As the men advanced across a valley, they were pinned down by German machine gun fire on three sides. Men from four squads, including York’s, were ordered to silence the machine guns. The group of 17 men managed to capture 15 or 20 unarmed Germans who were still in camp. The German soldiers with machine guns then turned their weapons on the Americans, killing six and wounding three.

While the rest of the Americans were pinned down with the German prisoners, York started firing back. Using the sharpshooting skills he learned at home, York took on the rest of the Germans. Every time an enemy looked over the barricade, York shot him. “I don’t think I missed a shot. It was no time to miss,” he wrote.

A German officer and five soldiers jumped out of the trenches and charged York with fixed bayonets. York just kept calmly firing, shooting the nearest soldier to him and then the others. Finally a German officer pleaded with York that “if I wouldn’t kill any more of them he would make them quit firing,” York said. York agreed and the entire unit surrendered.

Using a rifle and his automatic pistol, York and the other eight Americans lined up 132 prisoners. They marched them two by two back to the American lines. One of the American officers came out amazed at the number of prisoners and asked “York, have you captured the whole German Army?”

The official history of the 82nd Division called York and his fellow solders’ actions as being “entitled to a place among the famous deeds in arms in legendary or modern warfare.” York received a Medal of Honor for his actions.

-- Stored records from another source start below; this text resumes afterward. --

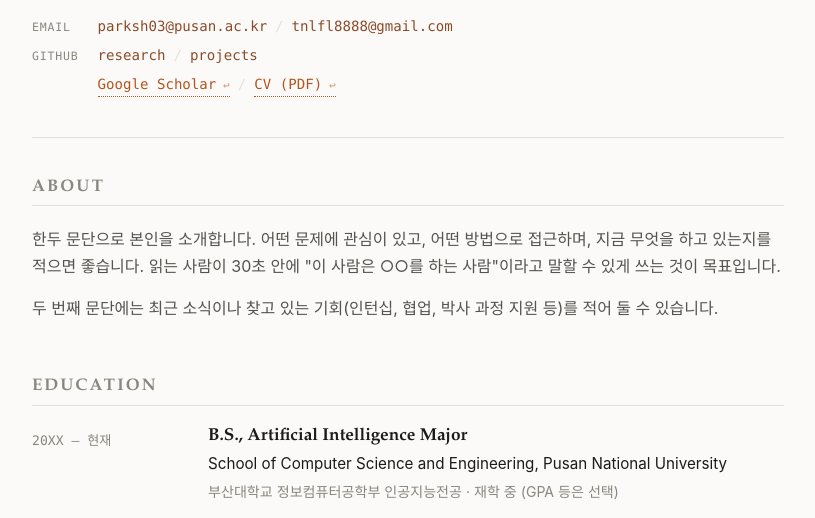
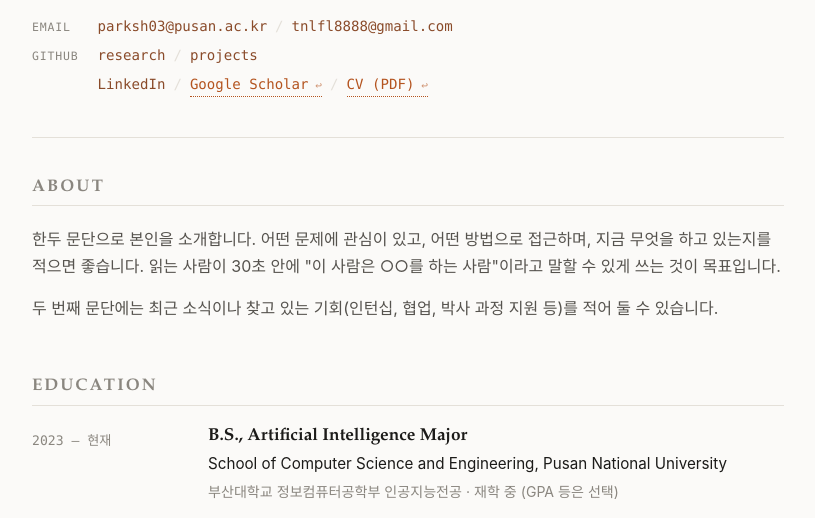
Before and after one commit to parksh03/parksh03.github.io, a plain HTML site: page index.html in a window 1280 px wide. Shown: the part 282-800 px from the top of the page, without its empty margins (232-1047 px from the left). Drawn offline with Linux system fonts and the light colour scheme.

Commit message:
Set 2023 matriculation and wire up the LinkedIn profile
Education starts 2023. LinkedIn goes in both the header link row and
Contact, with the display text decoded for readability while the href
keeps the percent-encoded form. The CLink Lab start date stays a
placeholder, and cv.pdf is still pending.

Co-Authored-By: Claude Opus 5 (1M context) <noreply@anthropic.com>

```diff
--- a/index.html
+++ b/index.html
@@ -45,6 +45,8 @@
         </li>
         <li>
           <span class="hero__meta-k"></span>
+          <a href="https://www.linkedin.com/in/%EC%83%81%ED%98%81-%EB%B0%95-444700443/">LinkedIn</a>
+          <span class="hero__meta-s">/</span>
           <a href="#" data-todo>Google Scholar</a>
           <span class="hero__meta-s">/</span>
           <a href="assets/cv.pdf" data-todo>CV (PDF)</a>
@@ -74,7 +76,7 @@
     <h2>Education</h2>
     <ul class="timeline">
       <li>
-        <div class="timeline__when">20XX – 현재</div>
+        <div class="timeline__when">2023 – 현재</div>
         <div class="timeline__what">
           <h3>B.S., Artificial Intelligence Major</h3>
           <p class="org">School of Computer Science and Engineering, Pusan National University</p>
@@ -224,7 +226,7 @@
       </li>
       <li>
         <span class="contact__k">LinkedIn</span>
-        <span class="contact__v"><a href="#" data-todo>링크를 넣어 주세요</a></span>
+        <span class="contact__v"><a href="https://www.linkedin.com/in/%EC%83%81%ED%98%81-%EB%B0%95-444700443/">linkedin.com/in/상혁-박</a></span>
       </li>
       <li>
         <span class="contact__k">Office</span>
```
Also changed, not shown: 1 other file.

York typified the image of the patriotic yet simple American soldier, and became a hero at home. Ignoring offers from Hollywood, York shied away from his celebrity status. He, instead, pursued progressive reforms for other rural Tennesseans. He went on to promote good roads, and better employment opportunities.

In 1926 York established a school to provide educational opportunities, which he didn’t have, for boys and girls in Fentress County. This school still exists today as the Alvin C. York Institute.

Picture Credits:
  • Photograph of Alvin York returning from France in 1919. York returned to the United States aboard the S. S. Ohioan. Tennessee State Library and Archive.
  • Portrait of Alvin C. York taken by George Grantham Bain. Library of Congress and Tennessee State Museum Collection, 2008.104.
  • Photograph of Alvin C. York in full uniform. This photograph was taken in 1919. Tennessee State Library and Archive.
  • Photograph of Alvin York wearing the Medal of Honor. This photograph was taken in 1919 and features York wearing three medals. Tennessee State Library and Archive.
  • Photograph of Alvin York standing on a hillside. This photo was taken in 1919 and features Sergeant York standing on the hillside where he made his raid against German troops. Tennessee State Library and Archives.
  • Photograph of Alvin C. York and his wife, Grace. This photo was taken at their wedding on June 7, 1917. University of Tennessee Special Collections Library.

  • Photograph of Alvin C. York at a historic monument in 1919. York is shown standing on the steps on the monument. Tennessee State Library and Archive.

   Confronting the Modern Era >>  Tennesseans at War >>  World War I >>  Alvin C. York

Sponsored by: National Endowment for the Humanities
Website developed and maintained by: The Tennessee State Museum.
Contact us:
Web Design and Hosting by: Icglink

: :